HOW TO VENT PROPERLY
For intake air, soffit vents are effective. Air can be passively vented through the hood or ridge vents. Utilizing wind-powered turbine vents, the air is sucked from the attic. Electric-powered vents are the best air movers, but they are rarely used. Gable vents can be helpful by letting air in or out, but they normally don’t enhance the attic’s air circulation.
DAMAGE CAUSED BY WETNESS
Warm, humid air can flow into the attic since most ceilings aren’t totally airtight. The roof sheathing and framing then start to condense. That moisture promotes rot, which can drastically compromise the structural integrity of your home. The risk of water dripping through the ceiling and onto it would be even more harmful.
BLOCKAGE OF VENTS
Soffit vents are sometimes blocked by debris, cobwebs, or misplaced insulation. A compressor and air nozzle or a leaf blower can be used to get rid of them. Watch out for your eyes!
LOWER COOLING OUTLAYS?
Attics become incredibly hot when exposed to sunlight, and some of that heat is transported to the rooms below. So it stands to reason that better ventilation will lessen the amount of heat radiated and ease the load on your cooling system. The bulk of studies, however, only show slight cost savings from improved ventilation. Adding attic insulation is often far more effective.
The insulation is directly beneath the roof sheathing, therefore a “hot roof” doesn’t require ventilation. A hot roof can be installed and designed safely and without incident.
SHINGLES WITH LONGER COOLING PERIOD

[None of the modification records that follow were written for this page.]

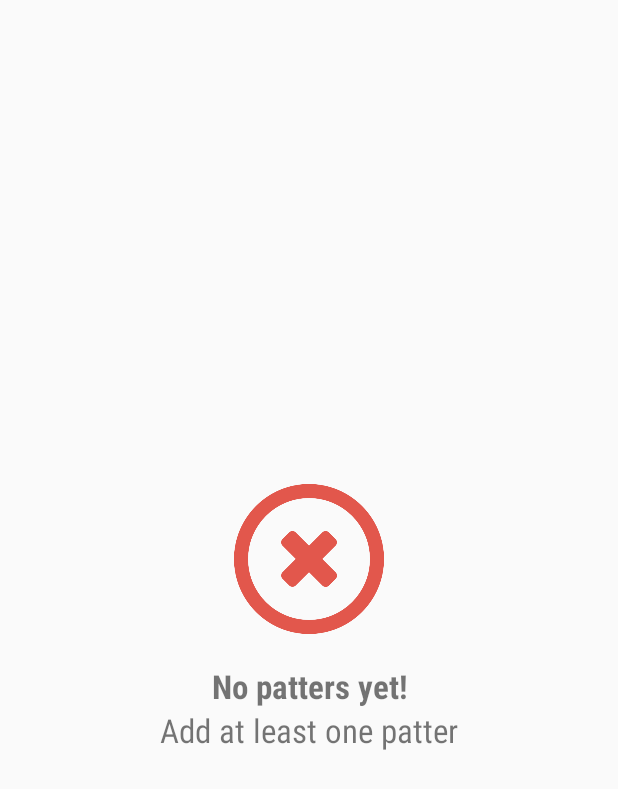
After one commit to prashant31191/SpeechPlus, an Android app: the layout fragment_empty.xml on its own in the app's theme, with its tools: preview values and no code run, on a phone screen of 412 x 824 dp. The commit adds this screen. Shown: the top 789 px of the screen. Run offline under Robolectric (Android 15) with nearby library versions, the phone set to English and light mode, and no system bars.

Commit message:
Change fragment_empty.xml

```diff
--- a/app/src/main/res/layout-sw600dp/card_view_speech.xml
+++ b/app/src/main/res/layout-sw600dp/card_view_speech.xml
@@ -27,7 +27,7 @@
             android:layout_margin="@dimen/title_text_margin"
             android:fontFamily="sans-serif-condensed"
             android:gravity="center"
-            android:textSize="@dimen/title_size"
+            android:textSize="@dimen/title_size_tablet"
             tools:text="Text"/>
 
         <com.sackcentury.shinebuttonlib.ShineButton
--- /dev/null
+++ b/app/src/main/res/layout-sw600dp/fragment_empty.xml
@@ -0,0 +1,51 @@
+<?xml version="1.0" encoding="utf-8"?>
+<android.support.design.widget.CoordinatorLayout
+    xmlns:android="http://schemas.android.com/apk/res/android"
+    android:layout_width="match_parent"
+    android:layout_height="match_parent"
+    xmlns:tools="http://schemas.android.com/tools">
+
+    <android.support.v4.widget.NestedScrollView
+        android:layout_width="match_parent"
+        android:layout_height="match_parent">
+
+        <LinearLayout
+            xmlns:android="http://schemas.android.com/apk/res/android"
+            android:layout_width="match_parent"
+            android:layout_height="match_parent"
+            android:layout_gravity="center"
+            android:orientation="vertical">
+
+            <ImageView
+                android:id="@+id/empty_image"
+                android:layout_width="150dp"
+                android:layout_height="150dp"
+                android:layout_gravity="center"
+                tools:src="@drawable/cancel"/>
+
+            <TextView
+                android:id="@+id/empty_title"
+                android:layout_width="match_parent"
+                android:layout_height="match_parent"
+                android:layout_marginLeft="@dimen/title_text_margin"
+                android:layout_marginRight="@dimen/title_text_margin"
+                android:layout_marginTop="20dp"
+                android:fontFamily="sans-serif-condensed"
+                android:gravity="center"
+                android:textSize="@dimen/title_size_tablet"
+                android:textStyle="bold"
+                tools:text="@string/favorites_title"/>
+
+            <TextView
+                android:id="@+id/empty_subtitle"
+                android:layout_width="match_parent"
+                android:layout_height="match_parent"
+                android:layout_marginLeft="@dimen/title_text_margin"
+                android:layout_marginRight="@dimen/title_text_margin"
+                android:fontFamily="sans-serif-condensed"
+                android:gravity="center"
+                android:textSize="@dimen/title_size"
+                tools:text="@string/favorites_subtitle"/>
+        </LinearLayout>
+    </android.support.v4.widget.NestedScrollView>
+</android.support.design.widget.CoordinatorLayout>
--- /dev/null
+++ b/app/src/main/res/layout/fragment_empty.xml
@@ -0,0 +1,51 @@
+<?xml version="1.0" encoding="utf-8"?>
+<android.support.design.widget.CoordinatorLayout
+    xmlns:android="http://schemas.android.com/apk/res/android"
+    android:layout_width="match_parent"
+    android:layout_height="match_parent"
+    xmlns:tools="http://schemas.android.com/tools">
+
+    <android.support.v4.widget.NestedScrollView
+        android:layout_width="match_parent"
+        android:layout_height="match_parent">
+
+        <LinearLayout
+            xmlns:android="http://schemas.android.com/apk/res/android"
+            android:layout_width="match_parent"
+            android:layout_height="match_parent"
+            android:layout_gravity="center"
+            android:orientation="vertical">
+
+            <ImageView
+                android:id="@+id/empty_image"
+                android:layout_width="100dp"
+                android:layout_height="100dp"
+                android:layout_gravity="center"
+                tools:src="@drawable/cancel"/>
+
+            <TextView
+                android:id="@+id/empty_title"
+                android:layout_width="match_parent"
+                android:layout_height="match_parent"
+                android:layout_marginLeft="@dimen/title_text_margin"
+                android:layout_marginRight="@dimen/title_text_margin"
+                android:layout_marginTop="20dp"
+                android:fontFamily="sans-serif-condensed"
+                android:gravity="center"
+                android:textSize="@dimen/title_size"
+                android:textStyle="bold"
+                tools:text="@string/favorites_title"/>
+
+            <TextView
+                android:id="@+id/empty_subtitle"
+                android:layout_width="match_parent"
+                android:layout_height="match_parent"
+                android:layout_marginLeft="@dimen/title_text_margin"
+                android:layout_marginRight="@dimen/title_text_margin"
+                android:fontFamily="sans-serif-condensed"
+                android:gravity="center"
+                android:textSize="@dimen/title_size"
+                tools:text="@string/favorites_subtitle"/>
+        </LinearLayout>
+    </android.support.v4.widget.NestedScrollView>
+</android.support.design.widget.CoordinatorLayout>
--- a/app/src/main/res/values/dimens.xml
+++ b/app/src/main/res/values/dimens.xml
@@ -3,6 +3,7 @@
     <dimen name="card_view">10dp</dimen>
     <dimen name="card_corner_radius">6dp</dimen>
     <dimen name="title_size">22sp</dimen>
+    <dimen name="title_size_tablet">26sp</dimen>
     <dimen name="title_text_margin">8dp</dimen>
     <dimen name="spinner_margin">10dp</dimen>
     <dimen name="favorite_button_margin">10dp</dimen>
--- a/app/src/main/res/values/strings.xml
+++ b/app/src/main/res/values/strings.xml
@@ -22,4 +22,6 @@
     <string name="hint_patter">Enter your patter</string>
     <string name="save_button_tip">Data saved</string>
     <string name="choose_gallery">Select an app</string>
+    <string name="favorites_subtitle">Add at least one patter</string>
+    <string name="favorites_title">No patters yet!</string>
 </resources>
```
Also changed, not shown: app/src/main/java/com/shavkunov/razvitie/samo/tabs/FavoritesFragment.java (+31 -14 lines), app/src/main/res/layout/fragment_favorites_empty.xml (deleted, +0 -21 lines), app/src/main/res/drawable/cancel.png (added), 7 other files.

Over time, asphalt shingles disintegrate, especially in Las Vegas’s extreme heat. The airflow keeps them cooler, extending the life of the roof. Although the impact of ventilation on shingle life varies on a number of factors, including temperature, it is important in hot, sunny areas. Most shingle manufacturers void their warranties if roof venting specifications aren’t met.
HOW MUCH IS ENOUGH?
Building regulations stipulate that there must be 300 square feet of attic floor space for every square foot of vent space. That assumes that one-half of the vent area is located high on the roof and the other one is located low (in or near the eaves). Otherwise, the vent area needs to be doubled (1 per 150 sq. ft.) There is never too much ventilation; they are merely bare necessities.
GET IN TOUCH
Give Rhino Roofing a call right away to begin putting roof ventilation on your house!